This brings me to Gidra newsmagazine.
Like a half-sister who lives across the street, the Gidra office—after moving from its roots at the UCLA Asian American Studies Center—was located next door to Visual Communications on the intersection of Crenshaw and Jefferson boulevards. As a printed resource to disseminate knowledge during the Asian American Movement of the 1960s and 1970s, it strategically covered items that were neglected by mainstream media. Gidra was to print what Visual Communications was (and continues to be) with photography and film.
Similar to how black and white photography has all but phased out, printed newspapers and magazines have become less circulated for young people with instant information from social media. Though it ceased printing by 1974, Gidra’s legacy as arguably the first community-based publication to articulate a political Asian American identity and document “Third World” activism cannot be understated. For young “Asian Americans” to have a sense of racial identity today—even one that is removed from the political ideologies of the past—we must recognize the contribution of the newsmagazine.
I am one of these young people.
Again, I learned about Gidra from my courses in Asian American Studies at UCLA. As an outlet for those involved in movement building at the time, its goal was to “deliver a message in a palatable way,” similar to how creative media production, like film, may seek to accomplish. Copies of old Gidra editions are archived at Visual Communications and the UCLA Asian American Studies Center.
The promotional artwork for this year’s Los Angeles Asian Pacific Film Festival is homage to the cover of Gidra’s March 1972 edition. 45 years after being published, I am hopeful that these intergenerational themes will connect with Asian American and Pacific Islander community members. History itself can sometimes be inaccessible, especially in the hands of academics and museums, but it is partially the responsibility for young people to be curious about the past.
There may not always be a Kanye West shout-out or video game to make something relevant—and even so, the narrative distributed by the mainstream may often be limited. Luckily, this year’s Los Angeles Asian Pacific Film Festival is an opportunity to converge areas that many of us may have not considered before.
Though means of documentation have transformed, it is clear that the act of “moving the image” through visual storytelling remains valuable. Even in today’s day-to-day chaos in politics—where crisis can occur at any moment in regards to social services and the arts—our own organizing and resistance will depend on our ability to document along the way.
When the ashes and dust settle from the street, the image of the moment should live on elsewhere.
Join the UCLA Luskin School of Public Affairs for the program “Flash Point 2017: Twenty-Five Years After the 1992 Los Angeles Uprising” during the 2017 Los Angeles Asian Pacific Film Festival. The program will utilize art and media to examine the socio-political factors that provoked the 1992 LA Uprising and its impact on the racial and economic climate in LA and across the US today.
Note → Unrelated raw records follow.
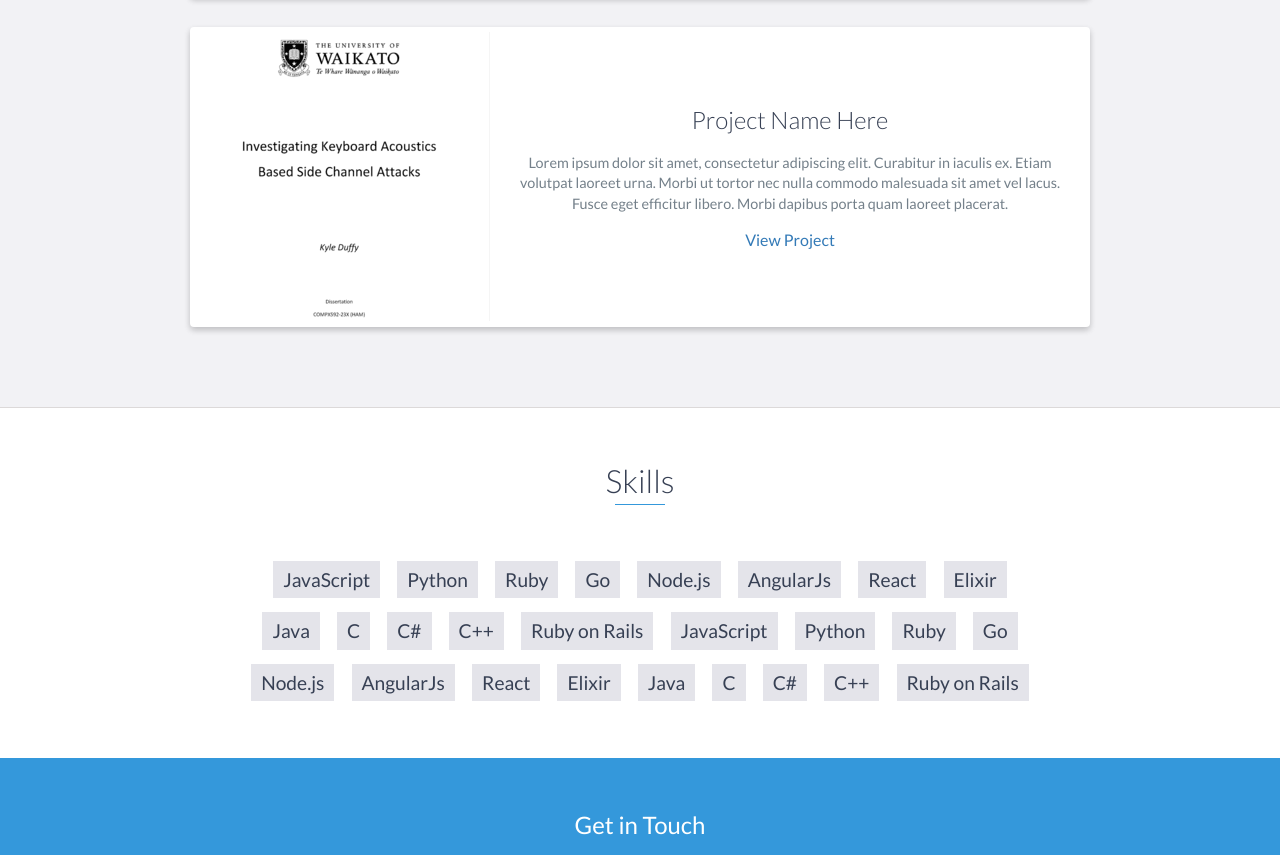
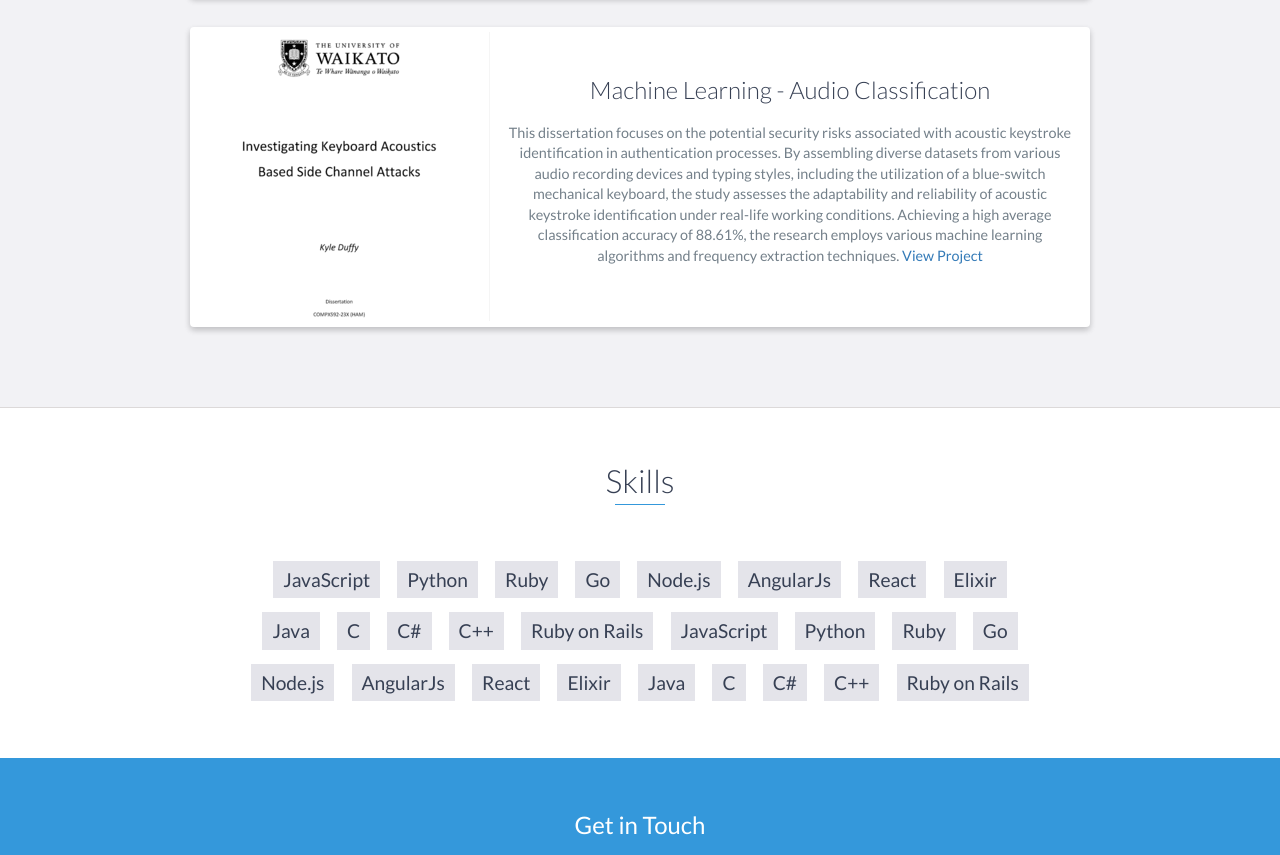
Before and after one commit to Evantair42/Evantair42.github.io, a website: page index.html in a window 1280 px wide. Shown: the part 3980-4835 px from the top of the page. Drawn offline with nearby package versions, Linux system fonts and the light colour scheme.

Commit message:
Update index.html

```diff
--- a/index.html
+++ b/index.html
@@ -231,10 +231,11 @@
                     </div>
                     <!-- End .project-image -->
                     <div class="project-info">
-                        <h3>Project Name Here</h3>
+                        <h3>Machine Learning - Audio Classification</h3>
                         <p>
-                            Lorem ipsum dolor sit amet, consectetur adipiscing elit. Curabitur in iaculis ex. Etiam volutpat laoreet urna. Morbi ut tortor nec nulla commodo malesuada sit amet vel lacus. Fusce eget efficitur libero. Morbi dapibus porta quam laoreet placerat.
-                        </p>
+                            This dissertation focuses on the potential security risks associated with acoustic keystroke identification in authentication processes. By assembling diverse datasets from various audio
+			    recording devices and typing styles, including the utilization of a blue-switch mechanical keyboard, the study assesses the adaptability and reliability of acoustic keystroke identification under real-life
+                            working conditions. Achieving a high average classification accuracy of 88.61%, the research employs various machine learning algorithms and frequency extraction techniques.
                         <a href="#">View Project</a>
                     </div>
                     <!-- End .project-info -->
```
Jazz Kiang is an incoming student in the Higher Education & Organizational Change program at the UCLA Graduate School of Education and Information Studies. He completed his undergraduate degree at UCLA in Asian American Studies while advocating for student services and the passage of UCLA’s College of Letters and Science Diversity Requirement. Jazz currently works at the UCLA Community Programs Office, where he provides programmatic feedback for its student-run K-14 outreach programs.